Dividends are heading for the worst year in six decades. S&P estimates that dividends for the S&P 500 companies will be 13% lower in 2009, the biggest decline in six decades. 62 companies in the S&P 500 cut dividends last year, 5 times the number of those cutting in the previous 5 years. The 13% drop is considered an optimistic estimate; other estimates are predicting the decline could be as much as 20%.
Corporate profits have plunged if not disappeared entirely in recent times. Quarterly corporate profits have dropped quarter after quarter in the last two years and that trend is expected to continue in 2009. Meanwhile, borrowing costs rose (assuming money can be borrowed). Conserving money in these times has taken on a new sense of urgency. Dividend cuts follow along after the constant flow of stories about employee layoffs, salary cuts, bonuses eliminated, etc. Tuesday, JP Morgan (NYSE:JPM) cut its dividend to a nickel per quarter & US Bancorp (NYSE:USB), the last bank on the Dividend Aristocrat list, is at the top of the list for upcoming dividend cuts.
Financial companies, especially banks, are prominent on the list of companies cutting dividends and other companies are following along. In the last month, S&P 500 Dividend Aristocrats cutting their dividends include: Pfizer (NYSE:PFE), State Street Corp (NYSE:STT) and Masco (NYSE:MAS). To be included in this elite group, S&P 500 companies need a minimum track record of paying consecutive higher dividends for 25 consecutive years. General Electric (NYSE:GE), Dow stock & Dividend Aristocrat, has a 13+% yield as the market is pricing in a dividend cut despite numerous reassurances by the CEO.
The S&P 500 Dividend Aristocrat group is an excellent place to look for investments, especially in these troubled times. But extra care is needed because of the many dividend cuts that were already (or will be) announced. But in that group, as well as outside the group, many will persevere and will continue paying dividends without cuts. Last week, Coca Cola (NYSE:KO), a Dow stock and Dividend Aristocrat, which I've had in my IRA for a number of years, increased their dividend, extending their streak to 47 consecutive years of higher dividends. A long track record of dividend increases does not guarantee the future (i.e. Masco). However, when a company has a proven track record of paying dividends along with good earnings coverage, an investment should generate a profitable holding during these times.
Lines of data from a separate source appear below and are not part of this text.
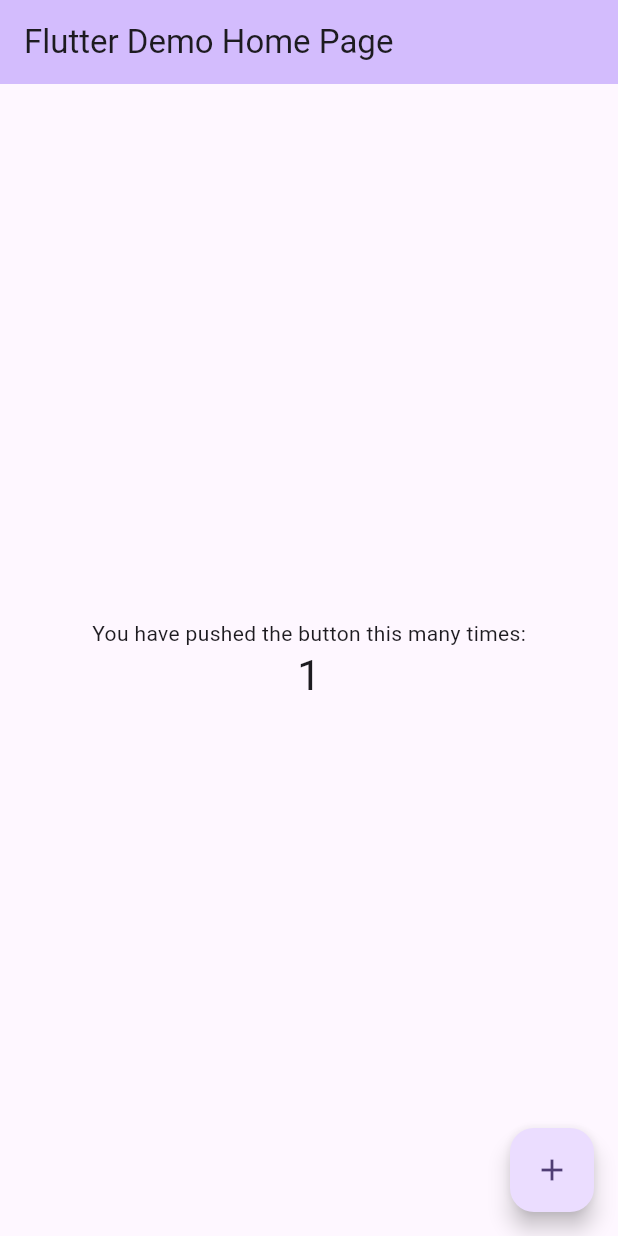
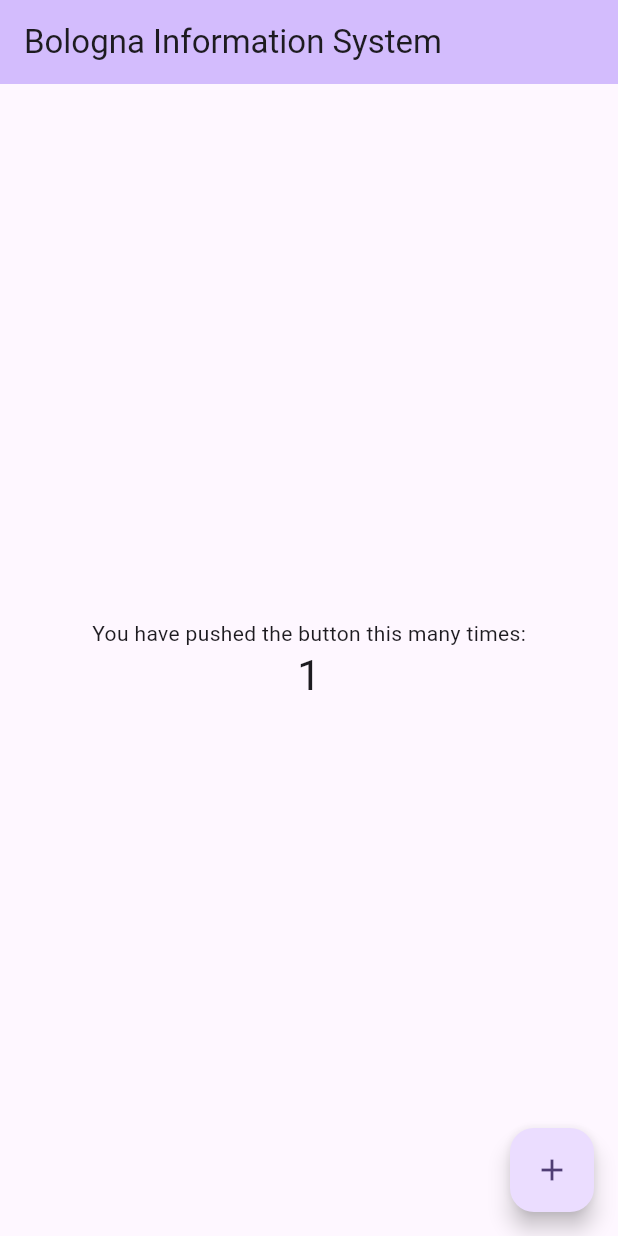
Before and after one commit to could-ai/019971a2-8666-7089-9fdc-f2de3dba344e, a Flutter app: the screen it shows after launch, after a tap on the "add" icon, on a phone screen of 412 x 824 dp. Run offline on Flutter 3.47's test engine with Material 3 defaults, Android fonts, the phone set to English and light mode, and no system bars.

Commit message:
Updated the pubspec.yaml to change the app description to 'Bologna Information System' and added the ministry.png image as an asset under assets/images/ministry.png, enabling it to be used in the Flutter app for the splash screen logo.; Completely replaced the main.dart file to implement a custom splash screen that replicates the HTML design, including an animated circular logo with drop shadow, styled title text, and animated loading dots; set the app title to 'Bologna Information System'; and configured the app to show the splash screen first before navigating to the home page after 3 seconds. The SplashScreen uses AnimationController for the logo's pulsing shadow effect, and LoadingDots widget animates three dots with staggered opacity changes. This replaces the default Flutter counter demo with a professional-looking splash screen matching the provided HTML structure.

```diff
--- a/usr/lib/main.dart
+++ b/usr/lib/main.dart
@@ -1,4 +1,5 @@
 import 'package:flutter/material.dart';
+import 'dart:async';
 
 void main() {
   runApp(const MyApp());
@@ -11,42 +12,158 @@ class MyApp extends StatelessWidget {
   @override
   Widget build(BuildContext context) {
     return MaterialApp(
-      title: 'Flutter Demo',
+      title: 'Bologna Information System',
       debugShowCheckedModeBanner: false,
       theme: ThemeData(
-        // This is the theme of your application.
-        //
-        // TRY THIS: Try running your application with "flutter run". You'll see
-        // the application has a purple toolbar. Then, without quitting the app,
-        // try changing the seedColor in the colorScheme below to Colors.green
-        // and then invoke "hot reload" (save your changes or press the "hot
-        // reload" button in a Flutter-supported IDE, or press "r" if you used
-        // the command line to start the app).
-        //
-        // Notice that the counter didn't reset back to zero; the application
-        // state is not lost during the reload. To reset the state, use hot
-        // restart instead.
-        //
-        // This works for code too, not just values: Most code changes can be
-        // tested with just a hot reload.
         colorScheme: ColorScheme.fromSeed(seedColor: Colors.deepPurple),
       ),
-      home: const MyHomePage(title: 'Flutter Demo Home Page'),
+      home: const SplashScreen(),
+    );
+  }
+}
+
+class SplashScreen extends StatefulWidget {
+  const SplashScreen({super.key});
+
+  @override
+  State<SplashScreen> createState() => _SplashScreenState();
+}
+
+class _SplashScreenState extends State<SplashScreen> with SingleTickerProviderStateMixin {
+  late AnimationController _controller;
+  late Animation<double> _animation;
+
+  @override
+  void initState() {
+    super.initState();
+    _controller = AnimationController(
+      duration: const Duration(seconds: 2),
+      vsync: this,
+    )..repeat(reverse: true);
+    _animation = Tween<double>(begin: 0, end: 200).animate(_controller);
+    Timer(const Duration(seconds: 3), () {
+      if (mounted) {
+        Navigator.of(context).pushReplacement(
+          MaterialPageRoute(builder: (_) => const MyHomePage(title: 'Bologna Information System')),
+        );
+      }
+    });
+  }
+
+  @override
+  void dispose() {
+    _controller.dispose();
+    super.dispose();
+  }
+
+  @override
+  Widget build(BuildContext context) {
+    return Scaffold(
+      backgroundColor: Colors.white,
+      body: Center(
+        child: Column(
+          mainAxisAlignment: MainAxisAlignment.center,
+          children: <Widget>[
+            AnimatedBuilder(
+              animation: _animation,
+              builder: (context, child) {
+                return Container(
+                  width: 300,
+                  height: 300,
+                  decoration: BoxDecoration(
+                    shape: BoxShape.circle,
+                    image: const DecorationImage(
+                      image: AssetImage('assets/images/ministry.png'),
+                      fit: BoxFit.cover,
+                    ),
+                    boxShadow: [
+                      BoxShadow(
+                        color: const Color(0xFF5d87ff),
+                        blurRadius: _animation.value,
+                        spreadRadius: 0,
+                      ),
+                    ],
+                  ),
+                );
+              },
+            ),
+            const SizedBox(height: 16),
+            const Text(
+              'Bologna Information System',
+              style: TextStyle(
+                fontWeight: FontWeight.w900,
+                fontSize: 28,
+                color: Color(0xFF1C3B6A),
+              ),
+              textAlign: TextAlign.center,
+            ),
+            const SizedBox(height: 32),
+            const LoadingDots(),
+          ],
+        ),
+      ),
+    );
+  }
+}
+
+class LoadingDots extends StatefulWidget {
+  const LoadingDots({super.key});
+
+  @override
+  State<LoadingDots> createState() => _LoadingDotsState();
+}
+
+class _LoadingDotsState extends State<LoadingDots> with TickerProviderStateMixin {
+  late List<AnimationController> _controllers;
+  late List<Animation<double>> _animations;
+
+  @override
+  void initState() {
+    super.initState();
+    _controllers = List.generate(3, (index) => AnimationController(
+      duration: const Duration(milliseconds: 600),
+      vsync: this,
+    ));
+    _animations = _controllers.map((controller) => Tween<double>(begin: 0.3, end: 1.0).animate(controller)).toList();
+    for (int i = 0; i < 3; i++) {
+      Future.delayed(Duration(milliseconds: i * 200), () {
+        _controllers[i].repeat(reverse: true);
+      });
+    }
+  }
+
+  @override
+  void dispose() {
+    for (var controller in _controllers) {
+      controller.dispose();
+    }
+    super.dispose();
+  }
+
+  @override
+  Widget build(BuildContext context) {
+    return Row(
+      mainAxisAlignment: MainAxisAlignment.center,
+      children: List.generate(3, (index) => AnimatedBuilder(
+        animation: _animations[index],
+        builder: (context, child) {
+          return Container(
+            margin: const EdgeInsets.symmetric(horizontal: 4),
+            width: 12,
+            height: 12,
+            decoration: BoxDecoration(
+              color: Colors.grey.withOpacity(_animations[index].value),
+              shape: BoxShape.circle,
+            ),
+          );
+        },
+      )),
     );
   }
 }
 
 class MyHomePage extends StatefulWidget {
   const MyHomePage({super.key, required this.title});
-
-  // This widget is the home page of your application. It is stateful, meaning
-  // that it has a State object (defined below) that contains fields that affect
-  // how it looks.
-
-  // This class is the configuration for the state. It holds the values (in this
-  // case the title) provided by the parent (in this case the App widget) and
-  // used by the build method of the State. Fields in a Widget subclass are
-  // always marked "final".
 
   final String title;
 
@@ -59,50 +176,19 @@ class _MyHomePageState extends State<MyHomePage> {
 
   void _incrementCounter() {
     setState(() {
-      // This call to setState tells the Flutter framework that something has
-      // changed in this State, which causes it to rerun the build method below
-      // so that the display can reflect the updated values. If we changed
-      // _counter without calling setState(), then the build method would not be
-      // called again, and so nothing would appear to happen.
       _counter++;
     });
   }
 
   @override
   Widget build(BuildContext context) {
-    // This method is rerun every time setState is called, for instance as done
-    // by the _incrementCounter method above.
-    //
-    // The Flutter framework has been optimized to make rerunning build methods
-    // fast, so that you can just rebuild anything that needs updating rather
-    // than having to individually change instances of widgets.
     return Scaffold(
       appBar: AppBar(
-        // TRY THIS: Try changing the color here to a specific color (to
-        // Colors.amber, perhaps?) and trigger a hot reload to see the AppBar
-        // change color while the other colors stay the same.
         backgroundColor: Theme.of(context).colorScheme.inversePrimary,
-        // Here we take the value from the MyHomePage object that was created by
-        // the App.build method, and use it to set our appbar title.
         title: Text(widget.title),
       ),
       body: Center(
-        // Center is a layout widget. It takes a single child and positions it
-        // in the middle of the parent.
         child: Column(
-          // Column is also a layout widget. It takes a list of children and
-          // arranges them vertically. By default, it sizes itself to fit its
-          // children horizontally, and tries to be as tall as its parent.
-          //
-          // Column has various properties to control how it sizes itself and
-          // how it positions its children. Here we use mainAxisAlignment to
-          // center the children vertically; the main axis here is the vertical
-          // axis because Columns are vertical (the cross axis would be
-          // horizontal).
-          //
-          // TRY THIS: Invoke "debug painting" (choose the "Toggle Debug Paint"
-          // action in the IDE, or press "p" in the console), to see the
-          // wireframe for each widget.
           mainAxisAlignment: MainAxisAlignment.center,
           children: <Widget>[
             const Text('You have pushed the button this many times:'),
@@ -114,7 +200,7 @@ class _MyHomePageState extends State<MyHomePage> {
         onPressed: _incrementCounter,
         tooltip: 'Increment',
         child: const Icon(Icons.add),
-      ), // This trailing comma makes auto-formatting nicer for build methods.
+      ),
     );
   }
 }
```
Also changed, not shown: usr/pubspec.yaml (+4 -5 lines).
The annual yields on strong companies are considerably higher than the nominal 1% (or less) earned on money market deposits, making it easier to endure a sideways or declining stock market in the coming months.
Disclosure: Long KO.